▶ _Task data_:
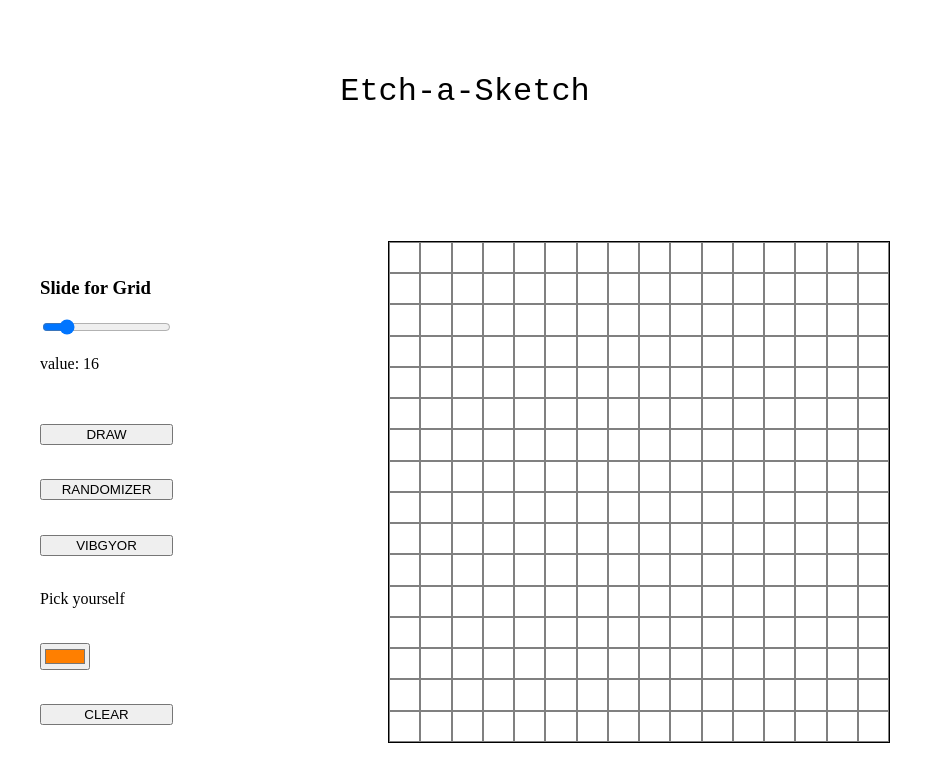
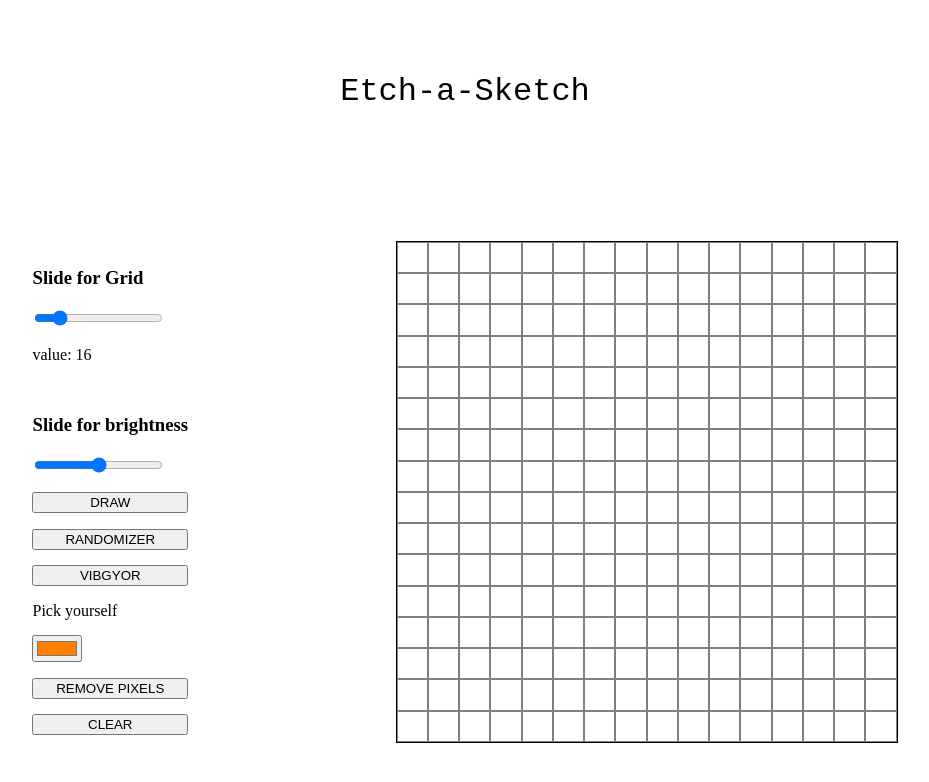
Before and after one commit to saatvik1512/etchy-a-sketch, a plain HTML site: page index.html in a window 1280 px wide. Shown: the whole page, without its empty margins (175-1104 px from the left). Drawn offline with Linux system fonts and the light colour scheme.

Commit message:
created some str

```diff
--- a/index.html
+++ b/index.html
@@ -16,11 +16,16 @@
                 <input type="range" name="slider" id="range-slider" value="16" min="1" max="100">
                 <p>value: <span class="rangeSliderValue">16</span></p>
             </div>
+            <div class="brightslider">
+                <h3>Slide for brightness</h3>
+                <input type="range" id="brightnessSlider" min = '0' max = '2' step="0.1" value="1">
+            </div>
             <button class="changingColor">DRAW</button>
             <button class="randomizer">RANDOMIZER</button>
             <button class="rainbowColor">VIBGYOR</button>
             <label for="colorPicker">Pick yourself</label>
             <input type="color", value="#FF7F00" class="colorPicker">
+            <button class="clearPixels">REMOVE PIXELS</button>
             <button class="clear-all">CLEAR</button>
         </div>
         <div class="drawing-container">
```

▶ _Your task_: Each line of the listing above belongs in the answer exactly as written; the pictures do not.

▶ _Response to the exercise_:
Before and after one commit to saatvik1512/etchy-a-sketch, a plain HTML site: page index.html in a window 1280 px wide. Shown: the whole page, without its empty margins (175-1104 px from the left). Drawn offline with Linux system fonts and the light colour scheme.

Commit message:
created some str

```diff
--- a/index.html
+++ b/index.html
@@ -16,11 +16,16 @@
                 <input type="range" name="slider" id="range-slider" value="16" min="1" max="100">
                 <p>value: <span class="rangeSliderValue">16</span></p>
             </div>
+            <div class="brightslider">
+                <h3>Slide for brightness</h3>
+                <input type="range" id="brightnessSlider" min = '0' max = '2' step="0.1" value="1">
+            </div>
             <button class="changingColor">DRAW</button>
             <button class="randomizer">RANDOMIZER</button>
             <button class="rainbowColor">VIBGYOR</button>
             <label for="colorPicker">Pick yourself</label>
             <input type="color", value="#FF7F00" class="colorPicker">
+            <button class="clearPixels">REMOVE PIXELS</button>
             <button class="clear-all">CLEAR</button>
         </div>
         <div class="drawing-container">
```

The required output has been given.